I’ve written about this issue before and in more detail (which you can read here), but the sheer number of search terms bringing people to the Soapbox made me want to revisit it with succinct clarity.

Should you shave your Newfoundland?

Should you shave your St. Bernard?

Should you shave your Great Pyrenees?  German Shepherd? Husky? Samoyed?  Pomeranian?  Tibetan Mastiff? Collie?

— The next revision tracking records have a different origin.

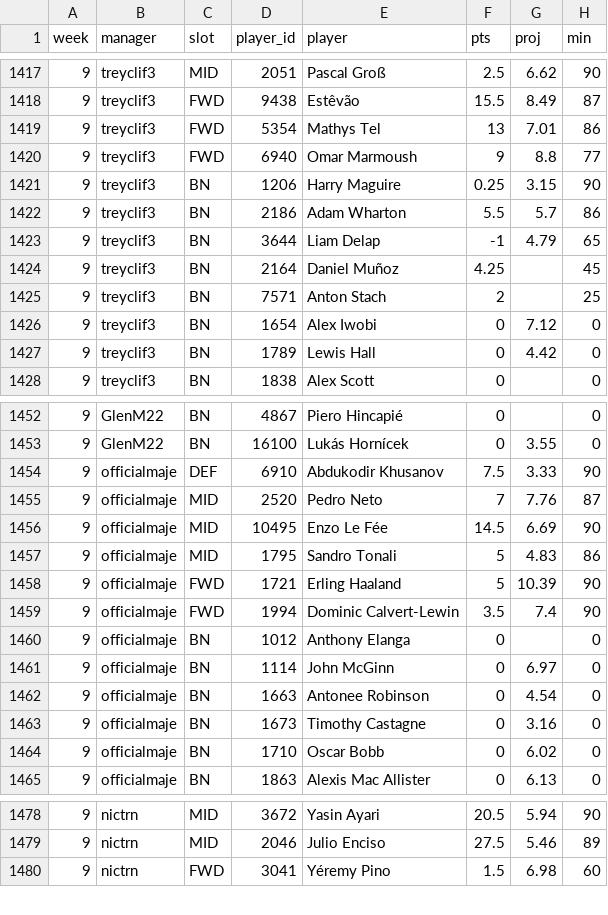
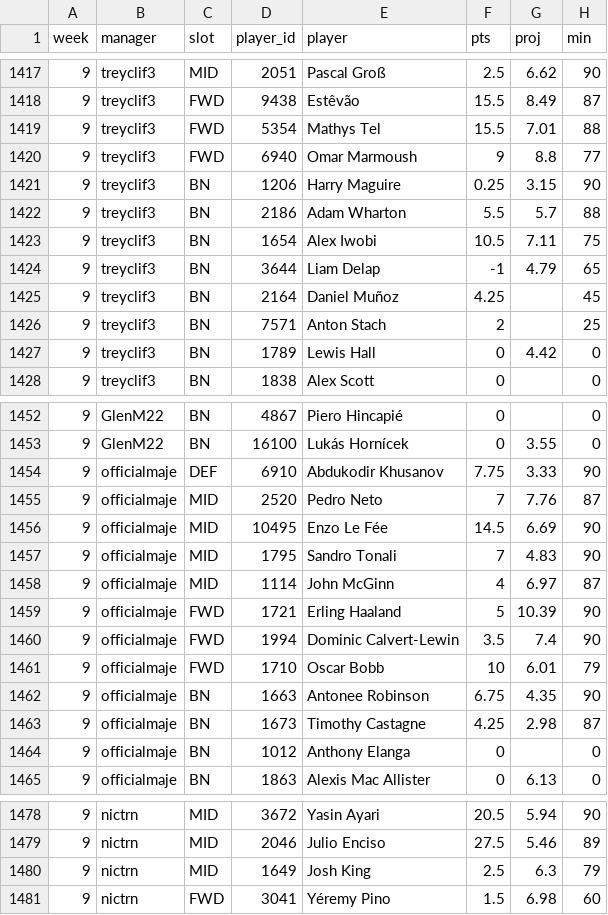
Before and after one commit to nicogee01/mater-league, a CSV file: data/lineups.csv, drawn as a sheet; only a part is shown, gaps mark what is left out; the diff covers the shown part only.

```diff
--- a/data/lineups.csv
+++ b/data/lineups.csv
@@ -1418,6 +1418,7 @@ week,manager,slot,player_id,player,pts,proj,min
 9,treyclif3,FWD,9438,Estêvão,15.5,8.49,87
-9,treyclif3,FWD,5354,Mathys Tel,13,7.01,86
+9,treyclif3,FWD,5354,Mathys Tel,15.5,7.01,88
 9,treyclif3,FWD,6940,Omar Marmoush,9,8.8,77
 9,treyclif3,BN,1206,Harry Maguire,0.25,3.15,90
-9,treyclif3,BN,2186,Adam Wharton,5.5,5.7,86
+9,treyclif3,BN,2186,Adam Wharton,5.5,5.7,88
+9,treyclif3,BN,1654,Alex Iwobi,10.5,7.11,75
 9,treyclif3,BN,3644,Liam Delap,-1,4.79,65
@@ -1425,3 +1426,2 @@ week,manager,slot,player_id,player,pts,proj,min
 9,treyclif3,BN,7571,Anton Stach,2,,25
-9,treyclif3,BN,1654,Alex Iwobi,0,7.12,0
 9,treyclif3,BN,1789,Lewis Hall,0,4.42,0
@@ -1453,13 +1453,13 @@ week,manager,slot,player_id,player,pts,proj,min
 9,GlenM22,BN,16100,Lukás Hornícek,0,3.55,0
-9,officialmaje,DEF,6910,Abdukodir Khusanov,7.5,3.33,90
+9,officialmaje,DEF,6910,Abdukodir Khusanov,7.75,3.33,90
 9,officialmaje,MID,2520,Pedro Neto,7,7.76,87
 9,officialmaje,MID,10495,Enzo Le Fée,14.5,6.69,90
-9,officialmaje,MID,1795,Sandro Tonali,5,4.83,86
+9,officialmaje,MID,1795,Sandro Tonali,7,4.83,90
+9,officialmaje,MID,1114,John McGinn,4,6.97,87
 9,officialmaje,FWD,1721,Erling Haaland,5,10.39,90
 9,officialmaje,FWD,1994,Dominic Calvert-Lewin,3.5,7.4,90
+9,officialmaje,FWD,1710,Oscar Bobb,10,6.01,79
+9,officialmaje,BN,1663,Antonee Robinson,6.75,4.35,90
+9,officialmaje,BN,1673,Timothy Castagne,4.25,2.98,87
 9,officialmaje,BN,1012,Anthony Elanga,0,,0
-9,officialmaje,BN,1114,John McGinn,0,6.97,0
-9,officialmaje,BN,1663,Antonee Robinson,0,4.54,0
-9,officialmaje,BN,1673,Timothy Castagne,0,3.16,0
-9,officialmaje,BN,1710,Oscar Bobb,0,6.02,0
 9,officialmaje,BN,1863,Alexis Mac Allister,0,6.13,0
@@ -1479,2 +1479,3 @@ week,manager,slot,player_id,player,pts,proj,min
 9,nictrn,MID,2046,Julio Enciso,27.5,5.46,89
+9,nictrn,MID,1649,Josh King,2.5,6.3,79
 9,nictrn,FWD,3041,Yéremy Pino,1.5,6.98,60
```
Also changed, not shown: 5 added rows, 6 removed rows and 17 edited cells elsewhere in this file.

Golden Retriever?

Your cat?

arrested no

The answer is no.

No.  No.  NO.

How do you shave your Newfoundland dog?  Easy: you don’t!

Double coats keep dogs cool in the summer the same way they keep them warm in the winter, and are imperative to your dog being able to regulate his or her temperature.  Shaving it will just make them itchy and at risk of sunburn.   If you want to keep them cool, keep them in the shade and make sure they have access to lots of fresh water.  Get a swamp cooler vest if you must.   Keep them inside.  Take them swimming.  You have lots of options; shaving your dog isn’t a smart one.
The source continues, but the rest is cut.